- [Task instructions] Wherever a line of the records contains "shared", copy that line.

• • •

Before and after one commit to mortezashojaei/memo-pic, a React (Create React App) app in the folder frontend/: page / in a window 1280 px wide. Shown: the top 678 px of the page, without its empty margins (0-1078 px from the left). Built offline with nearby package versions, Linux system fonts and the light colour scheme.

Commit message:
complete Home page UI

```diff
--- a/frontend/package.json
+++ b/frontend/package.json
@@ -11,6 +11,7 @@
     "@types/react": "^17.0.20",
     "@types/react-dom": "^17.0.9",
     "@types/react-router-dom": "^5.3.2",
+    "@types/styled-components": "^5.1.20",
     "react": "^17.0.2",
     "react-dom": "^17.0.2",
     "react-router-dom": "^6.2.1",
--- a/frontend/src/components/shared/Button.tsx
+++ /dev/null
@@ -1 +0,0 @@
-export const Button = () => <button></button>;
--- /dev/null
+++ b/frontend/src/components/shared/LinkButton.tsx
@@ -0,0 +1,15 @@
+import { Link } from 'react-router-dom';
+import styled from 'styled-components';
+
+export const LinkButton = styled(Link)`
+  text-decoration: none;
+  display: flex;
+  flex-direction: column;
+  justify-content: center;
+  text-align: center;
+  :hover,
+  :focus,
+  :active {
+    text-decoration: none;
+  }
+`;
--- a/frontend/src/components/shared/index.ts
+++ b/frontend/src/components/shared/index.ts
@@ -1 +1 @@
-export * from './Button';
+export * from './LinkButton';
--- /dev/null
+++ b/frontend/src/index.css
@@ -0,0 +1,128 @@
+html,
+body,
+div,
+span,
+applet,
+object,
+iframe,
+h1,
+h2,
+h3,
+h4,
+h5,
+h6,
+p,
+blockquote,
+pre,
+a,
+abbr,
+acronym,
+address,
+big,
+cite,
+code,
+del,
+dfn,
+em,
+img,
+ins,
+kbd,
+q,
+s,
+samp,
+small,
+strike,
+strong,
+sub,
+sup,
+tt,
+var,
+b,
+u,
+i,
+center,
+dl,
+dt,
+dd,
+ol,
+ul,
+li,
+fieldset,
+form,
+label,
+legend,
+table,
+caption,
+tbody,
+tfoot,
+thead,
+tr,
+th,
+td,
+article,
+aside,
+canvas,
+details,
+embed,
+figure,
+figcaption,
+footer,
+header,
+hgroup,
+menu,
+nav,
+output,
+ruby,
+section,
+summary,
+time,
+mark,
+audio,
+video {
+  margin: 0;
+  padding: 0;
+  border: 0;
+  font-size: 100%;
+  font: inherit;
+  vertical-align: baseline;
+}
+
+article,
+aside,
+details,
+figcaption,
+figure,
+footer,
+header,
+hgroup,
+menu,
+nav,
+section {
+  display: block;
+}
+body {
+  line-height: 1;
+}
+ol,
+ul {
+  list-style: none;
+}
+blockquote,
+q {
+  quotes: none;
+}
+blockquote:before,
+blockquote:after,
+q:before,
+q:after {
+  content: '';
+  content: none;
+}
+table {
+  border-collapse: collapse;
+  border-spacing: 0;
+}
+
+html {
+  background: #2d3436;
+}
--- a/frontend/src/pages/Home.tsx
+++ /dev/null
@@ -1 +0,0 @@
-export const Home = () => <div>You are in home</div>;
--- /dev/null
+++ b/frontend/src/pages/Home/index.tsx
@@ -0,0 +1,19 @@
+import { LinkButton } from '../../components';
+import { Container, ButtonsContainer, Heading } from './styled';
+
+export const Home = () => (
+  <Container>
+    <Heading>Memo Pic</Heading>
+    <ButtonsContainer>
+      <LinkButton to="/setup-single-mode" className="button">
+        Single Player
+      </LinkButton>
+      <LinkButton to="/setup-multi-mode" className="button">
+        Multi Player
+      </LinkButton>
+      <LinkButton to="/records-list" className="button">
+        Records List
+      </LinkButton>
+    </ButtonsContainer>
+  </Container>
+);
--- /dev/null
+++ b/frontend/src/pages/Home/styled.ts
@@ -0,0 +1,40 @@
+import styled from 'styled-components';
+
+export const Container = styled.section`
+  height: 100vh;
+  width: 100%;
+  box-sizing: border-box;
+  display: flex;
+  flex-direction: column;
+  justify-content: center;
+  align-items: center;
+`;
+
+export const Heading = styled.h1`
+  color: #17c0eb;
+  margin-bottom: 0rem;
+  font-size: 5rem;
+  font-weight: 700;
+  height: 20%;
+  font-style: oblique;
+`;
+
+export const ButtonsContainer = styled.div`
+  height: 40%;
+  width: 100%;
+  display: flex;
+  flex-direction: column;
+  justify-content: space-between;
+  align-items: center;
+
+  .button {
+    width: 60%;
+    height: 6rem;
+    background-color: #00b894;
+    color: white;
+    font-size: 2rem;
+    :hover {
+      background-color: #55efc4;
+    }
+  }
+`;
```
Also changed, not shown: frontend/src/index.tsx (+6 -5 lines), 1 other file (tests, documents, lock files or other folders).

• • •

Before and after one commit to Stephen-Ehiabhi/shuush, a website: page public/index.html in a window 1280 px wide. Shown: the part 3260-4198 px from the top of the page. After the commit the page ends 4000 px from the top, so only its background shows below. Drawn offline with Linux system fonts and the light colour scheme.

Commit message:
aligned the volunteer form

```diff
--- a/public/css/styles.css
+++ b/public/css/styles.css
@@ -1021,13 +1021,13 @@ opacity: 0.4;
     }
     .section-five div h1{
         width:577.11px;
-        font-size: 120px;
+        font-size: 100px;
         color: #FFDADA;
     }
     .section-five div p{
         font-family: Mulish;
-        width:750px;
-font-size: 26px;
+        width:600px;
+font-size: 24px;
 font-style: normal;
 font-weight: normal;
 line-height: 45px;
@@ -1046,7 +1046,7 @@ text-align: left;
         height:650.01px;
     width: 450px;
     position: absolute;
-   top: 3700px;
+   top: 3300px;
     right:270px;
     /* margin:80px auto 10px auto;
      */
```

• • •

- [Expected output]
--- a/frontend/src/components/shared/Button.tsx
+++ b/frontend/src/components/shared/LinkButton.tsx
--- a/frontend/src/components/shared/index.ts
+++ b/frontend/src/components/shared/index.ts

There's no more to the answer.